Energy innovation in the private sector would also be inhibited as private companies would seek federal financing instead of private investment for green energy projects. Brill cites transportation spending data that show highway spending in President Barack Obama's nearly $1 trillion stimulus bill in 2009 actually "reduced state spending on highway projects by 81 cents."

Brill also notes the funding process would be political by nature, as inevitably Green New Deal projects would go to those that are preferred by powerful liberal lawmakers in Congress.

"Some lawmakers will insist on a certain level of investment in solar projects, while others will demand more money for wind turbines or geothermal power," Brill writes. "The final allocation will depend on the relative clout of the lawmakers and will inefficiently differ from the allocations that consumers and producers would demand."

"In short, the Green New Deal would be a deficit financed expansion of federal bureaucratic power to dictate investment decisions in one of the most dynamic sectors of the economy," Brill concludes.

Sen. John Barrasso (R., Wyo.) called the Green New Deal a "raw deal for the taxpayer" that would increase electric bills by up to $3,800 per year.

"It's a socialist manifesto that lays out a laundry list of government giveaways, including guaranteed food, housing, college, and economic security even for those who refuse to work," Barrasso said. "As Democrats take a hard left turn, this radical proposal would take our growing economy off the cliff and our nation into bankruptcy. It's the first step down a dark path to socialism."

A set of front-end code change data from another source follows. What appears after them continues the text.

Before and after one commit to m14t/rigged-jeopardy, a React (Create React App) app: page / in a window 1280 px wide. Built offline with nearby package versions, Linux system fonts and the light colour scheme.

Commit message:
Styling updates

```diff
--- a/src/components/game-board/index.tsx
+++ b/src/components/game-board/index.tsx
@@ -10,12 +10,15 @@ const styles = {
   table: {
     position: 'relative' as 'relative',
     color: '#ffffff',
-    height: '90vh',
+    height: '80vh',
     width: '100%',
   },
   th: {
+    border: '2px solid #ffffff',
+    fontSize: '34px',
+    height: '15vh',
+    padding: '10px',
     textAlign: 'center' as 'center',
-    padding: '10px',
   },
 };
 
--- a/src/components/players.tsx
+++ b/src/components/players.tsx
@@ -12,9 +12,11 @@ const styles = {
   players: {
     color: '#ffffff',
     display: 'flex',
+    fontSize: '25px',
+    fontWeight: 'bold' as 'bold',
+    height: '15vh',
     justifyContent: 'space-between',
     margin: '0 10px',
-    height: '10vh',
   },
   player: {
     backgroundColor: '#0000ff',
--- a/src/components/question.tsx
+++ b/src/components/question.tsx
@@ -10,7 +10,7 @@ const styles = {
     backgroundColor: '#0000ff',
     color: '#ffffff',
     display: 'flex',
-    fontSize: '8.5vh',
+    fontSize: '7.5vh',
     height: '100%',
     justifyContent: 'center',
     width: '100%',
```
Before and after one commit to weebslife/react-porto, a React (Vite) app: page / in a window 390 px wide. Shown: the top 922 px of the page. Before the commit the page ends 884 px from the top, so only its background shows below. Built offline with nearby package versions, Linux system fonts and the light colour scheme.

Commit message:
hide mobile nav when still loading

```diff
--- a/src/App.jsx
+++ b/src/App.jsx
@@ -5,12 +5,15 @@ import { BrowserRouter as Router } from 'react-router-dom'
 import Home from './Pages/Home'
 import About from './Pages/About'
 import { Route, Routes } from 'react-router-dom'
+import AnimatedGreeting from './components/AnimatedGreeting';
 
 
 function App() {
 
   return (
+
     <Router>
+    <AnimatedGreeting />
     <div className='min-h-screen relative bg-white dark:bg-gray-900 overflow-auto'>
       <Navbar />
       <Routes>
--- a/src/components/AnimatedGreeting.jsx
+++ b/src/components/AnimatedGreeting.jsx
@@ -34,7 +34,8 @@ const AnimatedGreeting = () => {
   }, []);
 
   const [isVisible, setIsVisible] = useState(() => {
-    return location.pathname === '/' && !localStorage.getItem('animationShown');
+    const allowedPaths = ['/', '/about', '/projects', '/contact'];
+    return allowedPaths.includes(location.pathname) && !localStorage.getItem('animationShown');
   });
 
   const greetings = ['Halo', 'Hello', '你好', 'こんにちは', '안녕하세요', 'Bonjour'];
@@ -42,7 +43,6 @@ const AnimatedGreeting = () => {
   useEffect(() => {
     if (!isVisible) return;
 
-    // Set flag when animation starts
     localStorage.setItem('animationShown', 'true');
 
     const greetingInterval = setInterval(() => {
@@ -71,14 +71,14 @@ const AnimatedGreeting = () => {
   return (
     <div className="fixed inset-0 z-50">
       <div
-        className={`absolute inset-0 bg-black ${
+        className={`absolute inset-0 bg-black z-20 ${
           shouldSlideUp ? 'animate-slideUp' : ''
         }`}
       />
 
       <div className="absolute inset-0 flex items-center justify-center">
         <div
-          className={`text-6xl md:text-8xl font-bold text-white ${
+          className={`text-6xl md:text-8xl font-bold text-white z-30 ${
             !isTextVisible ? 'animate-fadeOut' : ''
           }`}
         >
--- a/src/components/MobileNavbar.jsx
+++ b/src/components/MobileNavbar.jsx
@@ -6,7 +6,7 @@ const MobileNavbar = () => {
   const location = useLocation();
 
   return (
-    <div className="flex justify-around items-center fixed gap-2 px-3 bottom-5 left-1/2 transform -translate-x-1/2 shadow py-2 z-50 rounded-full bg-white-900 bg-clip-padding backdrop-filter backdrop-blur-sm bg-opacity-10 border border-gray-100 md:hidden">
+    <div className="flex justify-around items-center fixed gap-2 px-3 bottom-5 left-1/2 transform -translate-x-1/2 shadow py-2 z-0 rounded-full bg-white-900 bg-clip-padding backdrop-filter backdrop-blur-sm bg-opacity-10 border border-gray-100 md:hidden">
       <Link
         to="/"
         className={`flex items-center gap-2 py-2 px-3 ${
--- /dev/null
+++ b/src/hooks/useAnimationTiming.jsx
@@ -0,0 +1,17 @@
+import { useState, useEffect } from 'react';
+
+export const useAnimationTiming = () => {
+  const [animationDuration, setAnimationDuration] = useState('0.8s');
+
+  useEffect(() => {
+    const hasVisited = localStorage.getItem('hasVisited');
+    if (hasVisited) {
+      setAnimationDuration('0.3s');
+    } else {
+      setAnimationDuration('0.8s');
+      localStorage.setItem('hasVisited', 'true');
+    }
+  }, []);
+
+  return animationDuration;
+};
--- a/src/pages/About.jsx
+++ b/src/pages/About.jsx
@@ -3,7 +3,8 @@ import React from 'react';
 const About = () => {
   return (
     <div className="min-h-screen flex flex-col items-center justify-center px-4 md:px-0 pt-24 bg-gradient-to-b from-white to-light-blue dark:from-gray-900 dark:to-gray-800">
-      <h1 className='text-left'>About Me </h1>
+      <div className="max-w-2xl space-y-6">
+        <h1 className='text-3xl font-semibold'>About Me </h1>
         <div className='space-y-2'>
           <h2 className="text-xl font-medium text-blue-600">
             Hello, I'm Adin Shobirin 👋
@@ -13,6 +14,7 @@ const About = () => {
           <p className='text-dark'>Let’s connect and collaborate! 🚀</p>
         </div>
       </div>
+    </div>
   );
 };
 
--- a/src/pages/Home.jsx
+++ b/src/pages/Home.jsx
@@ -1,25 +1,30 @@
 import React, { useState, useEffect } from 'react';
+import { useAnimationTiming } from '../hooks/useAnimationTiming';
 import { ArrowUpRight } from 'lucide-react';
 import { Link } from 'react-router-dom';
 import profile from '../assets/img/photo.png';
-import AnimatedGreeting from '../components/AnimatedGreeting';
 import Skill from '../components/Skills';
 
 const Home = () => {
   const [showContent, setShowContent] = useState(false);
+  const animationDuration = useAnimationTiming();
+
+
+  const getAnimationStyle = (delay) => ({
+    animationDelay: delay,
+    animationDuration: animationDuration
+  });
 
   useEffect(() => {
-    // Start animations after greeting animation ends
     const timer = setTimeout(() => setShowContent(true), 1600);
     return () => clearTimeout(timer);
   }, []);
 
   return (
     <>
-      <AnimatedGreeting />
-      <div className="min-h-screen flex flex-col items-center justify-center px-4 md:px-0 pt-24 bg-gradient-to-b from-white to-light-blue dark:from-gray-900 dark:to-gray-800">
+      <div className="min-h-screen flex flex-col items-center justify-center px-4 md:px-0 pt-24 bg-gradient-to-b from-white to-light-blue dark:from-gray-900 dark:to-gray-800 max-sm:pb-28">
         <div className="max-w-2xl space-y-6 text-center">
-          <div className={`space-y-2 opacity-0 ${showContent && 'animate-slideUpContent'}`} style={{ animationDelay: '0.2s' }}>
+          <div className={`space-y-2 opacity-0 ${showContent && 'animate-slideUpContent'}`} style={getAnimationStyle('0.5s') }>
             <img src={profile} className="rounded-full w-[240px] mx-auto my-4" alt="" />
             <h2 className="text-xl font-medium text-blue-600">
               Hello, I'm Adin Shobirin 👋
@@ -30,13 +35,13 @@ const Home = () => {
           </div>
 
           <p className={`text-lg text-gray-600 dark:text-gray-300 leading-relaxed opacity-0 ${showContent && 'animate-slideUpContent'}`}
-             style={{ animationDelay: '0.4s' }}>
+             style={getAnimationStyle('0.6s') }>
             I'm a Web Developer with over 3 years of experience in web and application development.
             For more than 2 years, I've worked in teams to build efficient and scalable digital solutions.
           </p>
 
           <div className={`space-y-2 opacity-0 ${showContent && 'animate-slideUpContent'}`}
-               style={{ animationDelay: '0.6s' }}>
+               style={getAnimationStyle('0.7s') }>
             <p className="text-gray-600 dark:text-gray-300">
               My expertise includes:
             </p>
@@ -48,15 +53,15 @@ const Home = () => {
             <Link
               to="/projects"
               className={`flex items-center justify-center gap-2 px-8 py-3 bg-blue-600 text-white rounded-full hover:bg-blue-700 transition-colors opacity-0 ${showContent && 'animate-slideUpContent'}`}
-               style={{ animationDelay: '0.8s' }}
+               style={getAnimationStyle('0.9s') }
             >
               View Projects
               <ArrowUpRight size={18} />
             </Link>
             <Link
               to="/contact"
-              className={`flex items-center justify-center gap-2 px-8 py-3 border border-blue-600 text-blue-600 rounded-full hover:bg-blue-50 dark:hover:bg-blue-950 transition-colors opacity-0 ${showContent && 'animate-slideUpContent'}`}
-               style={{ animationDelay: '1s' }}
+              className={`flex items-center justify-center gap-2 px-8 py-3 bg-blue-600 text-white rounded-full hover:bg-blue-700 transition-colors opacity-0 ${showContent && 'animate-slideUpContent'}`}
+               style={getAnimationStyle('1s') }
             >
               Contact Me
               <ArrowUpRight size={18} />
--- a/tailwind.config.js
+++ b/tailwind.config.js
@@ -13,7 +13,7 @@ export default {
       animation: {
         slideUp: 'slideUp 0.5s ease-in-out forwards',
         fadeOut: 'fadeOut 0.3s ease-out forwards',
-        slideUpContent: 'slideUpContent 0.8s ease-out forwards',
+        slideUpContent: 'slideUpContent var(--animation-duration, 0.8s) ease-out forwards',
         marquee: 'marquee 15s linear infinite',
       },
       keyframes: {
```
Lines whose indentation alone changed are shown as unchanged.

Barrasso said the solution to lower emissions is through private innovation.

"I want to make American energy as clean as we can, as fast as we can, without raising costs for consumers," he said. "We can reduce carbon dioxide emissions by supporting new innovative technologies like advanced nuclear power, carbon capture, and carbon utilization. Innovation, not regulation, will lead to lower emissions and a stronger economy."